● **Instructions for the task**
Working through the lines below, return each one that holds "called".

● **Source material**
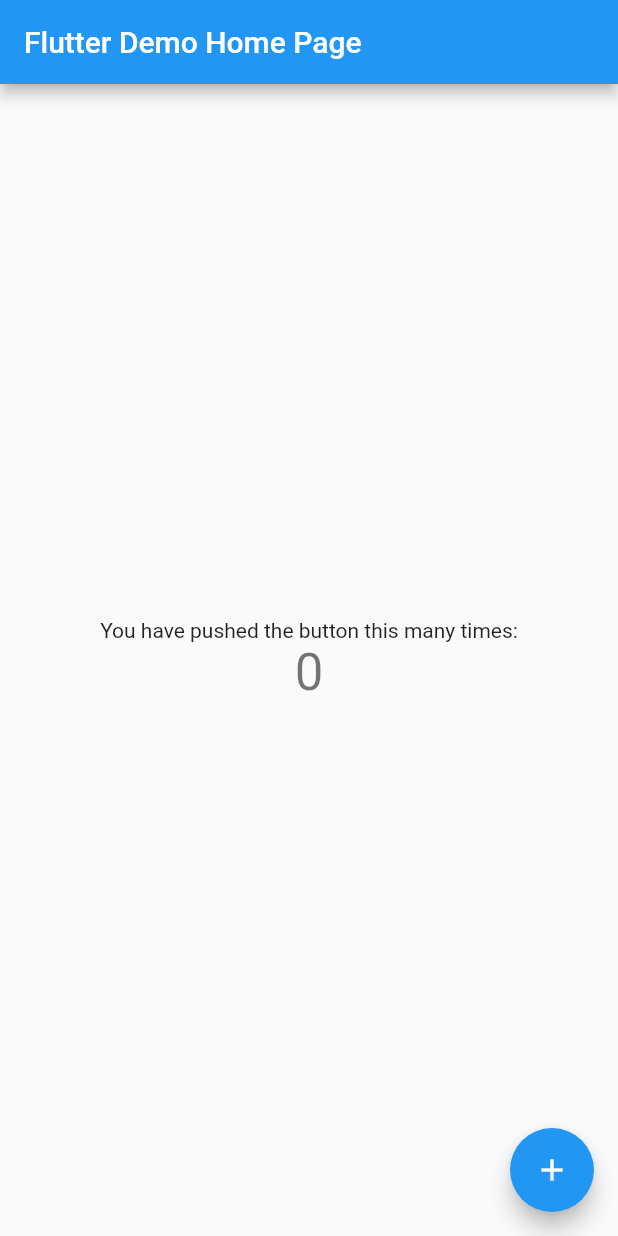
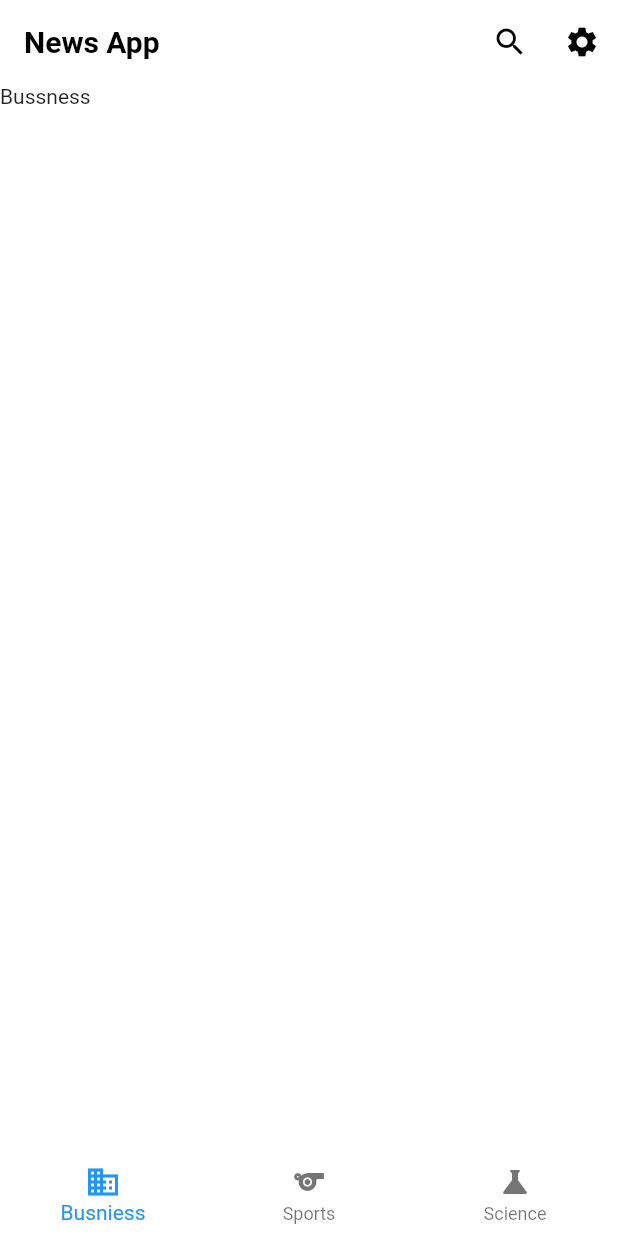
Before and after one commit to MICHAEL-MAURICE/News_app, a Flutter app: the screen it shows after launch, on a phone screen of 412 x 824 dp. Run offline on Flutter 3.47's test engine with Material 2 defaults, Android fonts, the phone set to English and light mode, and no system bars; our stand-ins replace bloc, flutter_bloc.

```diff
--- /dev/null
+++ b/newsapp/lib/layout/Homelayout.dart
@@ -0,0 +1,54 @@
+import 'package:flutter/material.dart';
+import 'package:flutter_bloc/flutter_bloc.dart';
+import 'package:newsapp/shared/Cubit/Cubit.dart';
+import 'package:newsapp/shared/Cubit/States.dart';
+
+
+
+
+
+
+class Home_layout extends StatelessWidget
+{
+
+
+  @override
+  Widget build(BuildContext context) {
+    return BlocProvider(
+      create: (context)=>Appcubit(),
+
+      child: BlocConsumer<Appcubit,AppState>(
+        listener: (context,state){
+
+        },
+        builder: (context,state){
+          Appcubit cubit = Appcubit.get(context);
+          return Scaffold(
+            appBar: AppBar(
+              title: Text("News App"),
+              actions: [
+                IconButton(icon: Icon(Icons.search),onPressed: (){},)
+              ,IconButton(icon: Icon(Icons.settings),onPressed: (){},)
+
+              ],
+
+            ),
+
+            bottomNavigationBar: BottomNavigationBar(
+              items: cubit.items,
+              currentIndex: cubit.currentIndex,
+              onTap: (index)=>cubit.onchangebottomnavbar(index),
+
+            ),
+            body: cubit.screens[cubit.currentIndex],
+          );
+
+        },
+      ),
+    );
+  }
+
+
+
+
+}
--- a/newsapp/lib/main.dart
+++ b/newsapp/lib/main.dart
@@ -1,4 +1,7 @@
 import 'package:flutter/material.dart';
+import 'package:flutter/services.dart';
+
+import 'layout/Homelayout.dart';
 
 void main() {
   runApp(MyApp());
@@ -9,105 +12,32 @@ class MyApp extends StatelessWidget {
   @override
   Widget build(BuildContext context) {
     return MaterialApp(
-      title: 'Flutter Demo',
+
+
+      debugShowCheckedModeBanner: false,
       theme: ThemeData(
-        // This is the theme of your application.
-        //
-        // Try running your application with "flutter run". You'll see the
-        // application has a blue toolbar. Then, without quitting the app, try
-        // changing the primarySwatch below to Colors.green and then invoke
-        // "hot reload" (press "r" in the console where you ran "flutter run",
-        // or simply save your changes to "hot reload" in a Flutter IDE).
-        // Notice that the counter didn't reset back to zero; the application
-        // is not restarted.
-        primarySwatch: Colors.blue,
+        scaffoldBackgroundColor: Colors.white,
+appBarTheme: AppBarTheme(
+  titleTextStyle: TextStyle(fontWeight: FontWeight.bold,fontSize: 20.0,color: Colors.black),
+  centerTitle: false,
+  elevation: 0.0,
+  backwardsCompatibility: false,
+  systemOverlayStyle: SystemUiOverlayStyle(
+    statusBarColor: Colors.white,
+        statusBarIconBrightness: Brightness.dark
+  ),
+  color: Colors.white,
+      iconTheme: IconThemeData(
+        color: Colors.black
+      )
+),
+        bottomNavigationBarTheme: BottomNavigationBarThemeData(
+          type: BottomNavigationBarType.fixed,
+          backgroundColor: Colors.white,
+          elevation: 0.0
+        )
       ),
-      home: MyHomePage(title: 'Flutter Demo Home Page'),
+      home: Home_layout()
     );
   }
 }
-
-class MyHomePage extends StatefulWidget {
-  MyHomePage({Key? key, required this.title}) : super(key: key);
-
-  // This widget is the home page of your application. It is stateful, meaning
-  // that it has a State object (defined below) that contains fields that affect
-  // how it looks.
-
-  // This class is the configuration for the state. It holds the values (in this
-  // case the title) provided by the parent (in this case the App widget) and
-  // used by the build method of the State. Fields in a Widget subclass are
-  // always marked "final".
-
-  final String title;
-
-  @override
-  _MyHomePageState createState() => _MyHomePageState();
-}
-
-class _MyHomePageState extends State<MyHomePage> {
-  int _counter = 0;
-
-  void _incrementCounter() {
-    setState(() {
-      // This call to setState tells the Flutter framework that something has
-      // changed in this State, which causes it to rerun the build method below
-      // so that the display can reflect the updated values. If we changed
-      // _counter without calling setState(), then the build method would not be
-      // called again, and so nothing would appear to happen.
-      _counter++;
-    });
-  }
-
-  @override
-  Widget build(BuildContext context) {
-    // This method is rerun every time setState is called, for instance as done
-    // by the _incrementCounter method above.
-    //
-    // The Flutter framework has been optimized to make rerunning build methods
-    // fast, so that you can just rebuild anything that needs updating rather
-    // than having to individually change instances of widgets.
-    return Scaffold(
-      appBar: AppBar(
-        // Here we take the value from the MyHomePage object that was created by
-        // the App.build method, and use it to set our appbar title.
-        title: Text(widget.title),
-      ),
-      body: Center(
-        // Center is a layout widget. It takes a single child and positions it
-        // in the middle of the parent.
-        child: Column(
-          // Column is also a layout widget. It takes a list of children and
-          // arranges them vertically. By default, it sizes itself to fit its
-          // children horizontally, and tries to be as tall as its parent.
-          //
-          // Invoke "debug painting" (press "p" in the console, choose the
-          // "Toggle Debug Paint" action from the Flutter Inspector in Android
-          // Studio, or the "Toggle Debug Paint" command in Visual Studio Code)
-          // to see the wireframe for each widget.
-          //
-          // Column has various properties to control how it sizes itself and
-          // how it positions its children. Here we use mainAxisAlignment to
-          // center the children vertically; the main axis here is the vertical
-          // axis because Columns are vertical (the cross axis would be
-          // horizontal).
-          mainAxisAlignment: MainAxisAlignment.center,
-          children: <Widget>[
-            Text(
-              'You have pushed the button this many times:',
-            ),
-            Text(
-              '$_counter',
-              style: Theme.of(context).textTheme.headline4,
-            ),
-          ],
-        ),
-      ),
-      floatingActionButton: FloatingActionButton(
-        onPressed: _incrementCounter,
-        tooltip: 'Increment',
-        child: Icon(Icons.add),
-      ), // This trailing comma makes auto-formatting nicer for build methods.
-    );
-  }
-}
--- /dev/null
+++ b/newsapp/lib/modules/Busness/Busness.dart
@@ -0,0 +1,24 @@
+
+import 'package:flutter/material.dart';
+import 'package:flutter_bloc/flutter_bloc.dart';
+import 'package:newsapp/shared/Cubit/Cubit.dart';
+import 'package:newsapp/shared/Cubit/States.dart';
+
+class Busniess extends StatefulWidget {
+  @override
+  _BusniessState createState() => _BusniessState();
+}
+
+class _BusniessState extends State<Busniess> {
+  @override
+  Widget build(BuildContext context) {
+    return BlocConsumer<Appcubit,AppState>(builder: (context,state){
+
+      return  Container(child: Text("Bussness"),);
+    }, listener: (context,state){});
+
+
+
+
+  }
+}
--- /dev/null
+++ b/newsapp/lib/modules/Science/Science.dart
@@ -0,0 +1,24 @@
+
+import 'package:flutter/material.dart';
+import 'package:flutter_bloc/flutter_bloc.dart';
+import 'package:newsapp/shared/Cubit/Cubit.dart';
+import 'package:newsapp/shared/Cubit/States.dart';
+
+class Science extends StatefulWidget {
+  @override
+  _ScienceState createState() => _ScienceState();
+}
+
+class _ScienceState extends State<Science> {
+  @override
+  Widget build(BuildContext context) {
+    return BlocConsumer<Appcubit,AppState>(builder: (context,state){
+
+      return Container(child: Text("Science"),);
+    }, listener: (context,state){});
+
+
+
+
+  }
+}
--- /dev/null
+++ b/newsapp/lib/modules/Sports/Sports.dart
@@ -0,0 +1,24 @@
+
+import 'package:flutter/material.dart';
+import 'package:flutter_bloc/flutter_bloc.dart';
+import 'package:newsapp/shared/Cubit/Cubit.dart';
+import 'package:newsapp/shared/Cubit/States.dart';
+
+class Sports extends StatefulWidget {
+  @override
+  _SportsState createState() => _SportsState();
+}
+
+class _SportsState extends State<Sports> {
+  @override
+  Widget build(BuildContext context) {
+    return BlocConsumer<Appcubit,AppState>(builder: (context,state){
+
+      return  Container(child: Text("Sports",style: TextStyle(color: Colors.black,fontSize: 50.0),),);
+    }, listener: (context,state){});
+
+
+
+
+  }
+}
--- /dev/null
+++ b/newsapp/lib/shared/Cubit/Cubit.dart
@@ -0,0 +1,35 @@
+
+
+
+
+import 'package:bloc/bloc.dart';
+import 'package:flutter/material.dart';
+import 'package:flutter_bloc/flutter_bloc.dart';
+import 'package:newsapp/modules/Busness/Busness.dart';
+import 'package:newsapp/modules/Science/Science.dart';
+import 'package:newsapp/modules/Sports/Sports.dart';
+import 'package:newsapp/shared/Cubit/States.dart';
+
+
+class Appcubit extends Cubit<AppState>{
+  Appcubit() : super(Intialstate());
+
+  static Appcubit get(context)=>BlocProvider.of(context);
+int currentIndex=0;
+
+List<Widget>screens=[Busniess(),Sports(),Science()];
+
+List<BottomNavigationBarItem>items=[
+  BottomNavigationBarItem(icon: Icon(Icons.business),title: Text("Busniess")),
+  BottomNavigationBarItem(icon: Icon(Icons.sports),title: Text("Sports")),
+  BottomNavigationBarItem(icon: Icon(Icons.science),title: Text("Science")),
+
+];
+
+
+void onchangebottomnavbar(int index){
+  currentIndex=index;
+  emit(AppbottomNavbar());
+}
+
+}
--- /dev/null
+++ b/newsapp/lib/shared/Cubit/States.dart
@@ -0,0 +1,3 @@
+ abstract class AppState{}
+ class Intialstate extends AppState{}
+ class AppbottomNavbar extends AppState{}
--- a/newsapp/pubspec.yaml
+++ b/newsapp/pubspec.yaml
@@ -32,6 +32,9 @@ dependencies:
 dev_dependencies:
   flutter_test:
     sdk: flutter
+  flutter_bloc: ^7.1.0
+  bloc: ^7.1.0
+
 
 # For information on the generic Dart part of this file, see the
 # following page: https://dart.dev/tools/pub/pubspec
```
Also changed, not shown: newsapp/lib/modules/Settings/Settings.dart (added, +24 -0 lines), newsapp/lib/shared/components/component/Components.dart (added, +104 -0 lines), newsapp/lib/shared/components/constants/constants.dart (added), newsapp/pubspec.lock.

● **Worked solution**
-      // called again, and so nothing would appear to happen.
-    // This method is rerun every time setState is called, for instance as done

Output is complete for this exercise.